- ITU-APT believes that the 5G reserve prices are too high that has resulted in no auction
- At TRAI's recommended prices, each telco would have to spend Rs 50,000 crore for pan-India spectrum
- TRAI chairman RS Sharma said that auction without reserve price is difficult
- Since January, the 5G trial proposals of the telcos are lying with the DoT
In a rather strange twist to Prime Minister Narendra Modi's Atmanirbhar Bharat mission, the telecom industry body ITU-APT Foundation of India has asked Finance Minister Nirmala Sitharaman to hold 5G spectrum auctions (in 3.6 gigahertz and 26 gigahertz bands) without any reserve price so that the government's goal of a self-reliant India could be achieved.

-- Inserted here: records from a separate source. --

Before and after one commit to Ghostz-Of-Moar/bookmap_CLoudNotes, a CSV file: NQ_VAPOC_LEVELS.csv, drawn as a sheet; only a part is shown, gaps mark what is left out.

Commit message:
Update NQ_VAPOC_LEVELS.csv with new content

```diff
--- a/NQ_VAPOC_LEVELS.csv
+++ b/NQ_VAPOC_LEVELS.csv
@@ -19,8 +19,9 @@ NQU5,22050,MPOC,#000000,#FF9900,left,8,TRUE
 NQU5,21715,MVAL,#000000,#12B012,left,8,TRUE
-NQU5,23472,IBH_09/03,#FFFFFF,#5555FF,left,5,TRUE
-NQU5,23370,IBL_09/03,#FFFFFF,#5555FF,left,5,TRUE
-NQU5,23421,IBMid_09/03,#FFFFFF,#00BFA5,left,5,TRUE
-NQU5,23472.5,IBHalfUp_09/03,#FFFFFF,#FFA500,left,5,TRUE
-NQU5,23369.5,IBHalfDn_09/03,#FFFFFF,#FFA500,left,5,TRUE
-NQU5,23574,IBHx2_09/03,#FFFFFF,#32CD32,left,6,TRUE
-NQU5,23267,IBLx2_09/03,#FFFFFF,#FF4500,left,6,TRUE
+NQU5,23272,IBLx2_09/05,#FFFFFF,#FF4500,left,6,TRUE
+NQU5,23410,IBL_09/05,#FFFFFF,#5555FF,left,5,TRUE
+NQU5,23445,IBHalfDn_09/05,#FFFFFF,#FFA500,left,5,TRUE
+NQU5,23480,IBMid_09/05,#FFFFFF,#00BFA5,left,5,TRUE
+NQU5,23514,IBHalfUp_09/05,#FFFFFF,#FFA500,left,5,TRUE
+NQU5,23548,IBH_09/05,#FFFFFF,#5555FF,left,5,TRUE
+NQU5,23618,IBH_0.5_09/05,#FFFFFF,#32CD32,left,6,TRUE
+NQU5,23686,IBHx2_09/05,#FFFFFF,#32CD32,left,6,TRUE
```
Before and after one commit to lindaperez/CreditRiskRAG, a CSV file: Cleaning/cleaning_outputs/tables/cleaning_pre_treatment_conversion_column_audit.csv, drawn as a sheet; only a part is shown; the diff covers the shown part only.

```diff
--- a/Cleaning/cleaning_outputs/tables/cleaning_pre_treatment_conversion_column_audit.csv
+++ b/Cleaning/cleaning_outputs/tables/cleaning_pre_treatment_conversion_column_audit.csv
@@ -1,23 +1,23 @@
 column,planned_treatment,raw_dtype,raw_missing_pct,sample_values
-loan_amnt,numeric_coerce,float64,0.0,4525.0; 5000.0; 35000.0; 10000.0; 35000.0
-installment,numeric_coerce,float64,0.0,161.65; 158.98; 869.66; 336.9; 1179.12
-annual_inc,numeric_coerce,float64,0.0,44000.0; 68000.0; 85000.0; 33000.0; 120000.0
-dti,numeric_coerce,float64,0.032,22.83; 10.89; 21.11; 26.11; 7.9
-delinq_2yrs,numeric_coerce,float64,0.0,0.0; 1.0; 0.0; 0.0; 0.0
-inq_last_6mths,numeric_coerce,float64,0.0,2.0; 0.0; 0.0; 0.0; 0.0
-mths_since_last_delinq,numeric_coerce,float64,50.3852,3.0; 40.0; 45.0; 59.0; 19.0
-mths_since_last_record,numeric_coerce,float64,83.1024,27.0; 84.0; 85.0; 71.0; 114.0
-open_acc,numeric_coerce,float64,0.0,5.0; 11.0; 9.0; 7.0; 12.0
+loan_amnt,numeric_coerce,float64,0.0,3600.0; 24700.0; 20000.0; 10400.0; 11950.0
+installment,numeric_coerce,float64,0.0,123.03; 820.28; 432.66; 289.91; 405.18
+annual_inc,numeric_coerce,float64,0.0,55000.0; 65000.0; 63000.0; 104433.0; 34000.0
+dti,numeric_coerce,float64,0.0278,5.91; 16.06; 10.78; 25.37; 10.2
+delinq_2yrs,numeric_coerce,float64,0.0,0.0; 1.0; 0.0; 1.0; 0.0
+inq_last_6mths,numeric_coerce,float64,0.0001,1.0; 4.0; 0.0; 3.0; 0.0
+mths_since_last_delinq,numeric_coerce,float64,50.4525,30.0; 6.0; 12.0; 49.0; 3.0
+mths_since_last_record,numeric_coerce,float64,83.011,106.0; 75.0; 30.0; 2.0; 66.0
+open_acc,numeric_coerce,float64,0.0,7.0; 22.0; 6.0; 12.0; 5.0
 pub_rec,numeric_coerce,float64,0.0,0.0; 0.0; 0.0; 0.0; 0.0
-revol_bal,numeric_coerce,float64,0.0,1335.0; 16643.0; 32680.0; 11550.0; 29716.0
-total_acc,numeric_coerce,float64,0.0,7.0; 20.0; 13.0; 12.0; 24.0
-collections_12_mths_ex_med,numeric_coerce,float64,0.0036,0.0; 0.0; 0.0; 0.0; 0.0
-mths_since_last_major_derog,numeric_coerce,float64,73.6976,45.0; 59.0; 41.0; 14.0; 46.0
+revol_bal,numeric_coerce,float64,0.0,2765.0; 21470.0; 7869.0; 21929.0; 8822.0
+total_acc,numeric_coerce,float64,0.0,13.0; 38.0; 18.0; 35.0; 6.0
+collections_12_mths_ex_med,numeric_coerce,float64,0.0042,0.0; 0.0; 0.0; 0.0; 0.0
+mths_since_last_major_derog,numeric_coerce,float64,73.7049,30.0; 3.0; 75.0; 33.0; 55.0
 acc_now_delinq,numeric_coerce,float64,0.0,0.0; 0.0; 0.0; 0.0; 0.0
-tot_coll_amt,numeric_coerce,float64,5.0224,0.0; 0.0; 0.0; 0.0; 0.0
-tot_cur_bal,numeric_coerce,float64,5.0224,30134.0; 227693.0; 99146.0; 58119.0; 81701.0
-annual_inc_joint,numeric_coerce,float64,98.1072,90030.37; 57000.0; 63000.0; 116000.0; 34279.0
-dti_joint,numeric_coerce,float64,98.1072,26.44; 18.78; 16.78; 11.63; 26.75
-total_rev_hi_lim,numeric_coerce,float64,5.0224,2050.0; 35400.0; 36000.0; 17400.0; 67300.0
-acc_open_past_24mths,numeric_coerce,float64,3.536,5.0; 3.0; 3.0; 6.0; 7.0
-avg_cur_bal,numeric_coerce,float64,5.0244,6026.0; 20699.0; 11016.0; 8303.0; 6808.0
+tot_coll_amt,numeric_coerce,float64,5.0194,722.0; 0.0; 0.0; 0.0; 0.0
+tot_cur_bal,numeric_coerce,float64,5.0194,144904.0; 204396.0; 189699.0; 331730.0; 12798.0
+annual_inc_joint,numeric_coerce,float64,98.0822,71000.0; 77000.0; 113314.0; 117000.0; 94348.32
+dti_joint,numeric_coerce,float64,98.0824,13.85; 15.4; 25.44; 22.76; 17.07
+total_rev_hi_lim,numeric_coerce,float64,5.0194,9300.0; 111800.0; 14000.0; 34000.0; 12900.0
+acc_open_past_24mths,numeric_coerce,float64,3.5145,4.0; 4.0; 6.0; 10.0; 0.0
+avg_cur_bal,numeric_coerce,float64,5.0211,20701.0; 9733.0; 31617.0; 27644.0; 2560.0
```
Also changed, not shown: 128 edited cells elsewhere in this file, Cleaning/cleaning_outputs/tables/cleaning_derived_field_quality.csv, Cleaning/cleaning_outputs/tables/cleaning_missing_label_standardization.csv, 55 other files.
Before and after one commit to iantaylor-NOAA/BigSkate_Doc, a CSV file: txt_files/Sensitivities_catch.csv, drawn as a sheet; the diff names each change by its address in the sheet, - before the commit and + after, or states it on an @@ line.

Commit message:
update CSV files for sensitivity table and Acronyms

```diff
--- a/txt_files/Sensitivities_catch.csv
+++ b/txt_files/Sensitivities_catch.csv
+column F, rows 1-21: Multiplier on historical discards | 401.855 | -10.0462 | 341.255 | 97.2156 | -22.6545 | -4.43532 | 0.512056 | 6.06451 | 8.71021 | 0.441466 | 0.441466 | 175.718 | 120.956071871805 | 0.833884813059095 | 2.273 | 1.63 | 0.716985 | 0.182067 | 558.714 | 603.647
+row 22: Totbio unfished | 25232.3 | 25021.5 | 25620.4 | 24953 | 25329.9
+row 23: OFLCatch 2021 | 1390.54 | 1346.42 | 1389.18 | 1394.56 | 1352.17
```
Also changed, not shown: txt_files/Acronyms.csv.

In a virtual event, Bharat Bhatia, the president of the foundation, said that 5G auctions have been bogged down due to high reserve prices, and that there's a need to hold the spectrum auctions immediately. The foundation argued that the real market price cannot be determined as the whole industry is suffering.
Though TRAI chairman RS Sharma said that the 5G auctions without any reserve price may be difficult.
In India, the base price of the 5G spectrum (in 3300 megahertz to 3600 megahertz band) is highest in the world. At telecom regulator TRAI's recommended reserve price of Rs 492 crore per MHz (megahertz), operators will have to pay around Rs 50,000 crore for 100 MHz pan-India spectrum - that's the minimum spectrum required to deliver 5G services (in sub-6000 MHz bands), as per global body ITU.
As per brokerage CLSA, the base price per MHz for spectrum in this band is $70 million in India as compared to $26 million in Italy, $18 million in South Korea, $10 million in the UK and $5 million in Australia.
Given the high level of stress in the sector, and the lingering Rs 1.69-lakh crore AGR (adjusted gross revenues) issue, the telcos seem to be in a precarious position and would likely not attempt to buy spectrum at the current prices. The telecom bosses, on various occasions, have termed the 5G reserve prices exorbitant.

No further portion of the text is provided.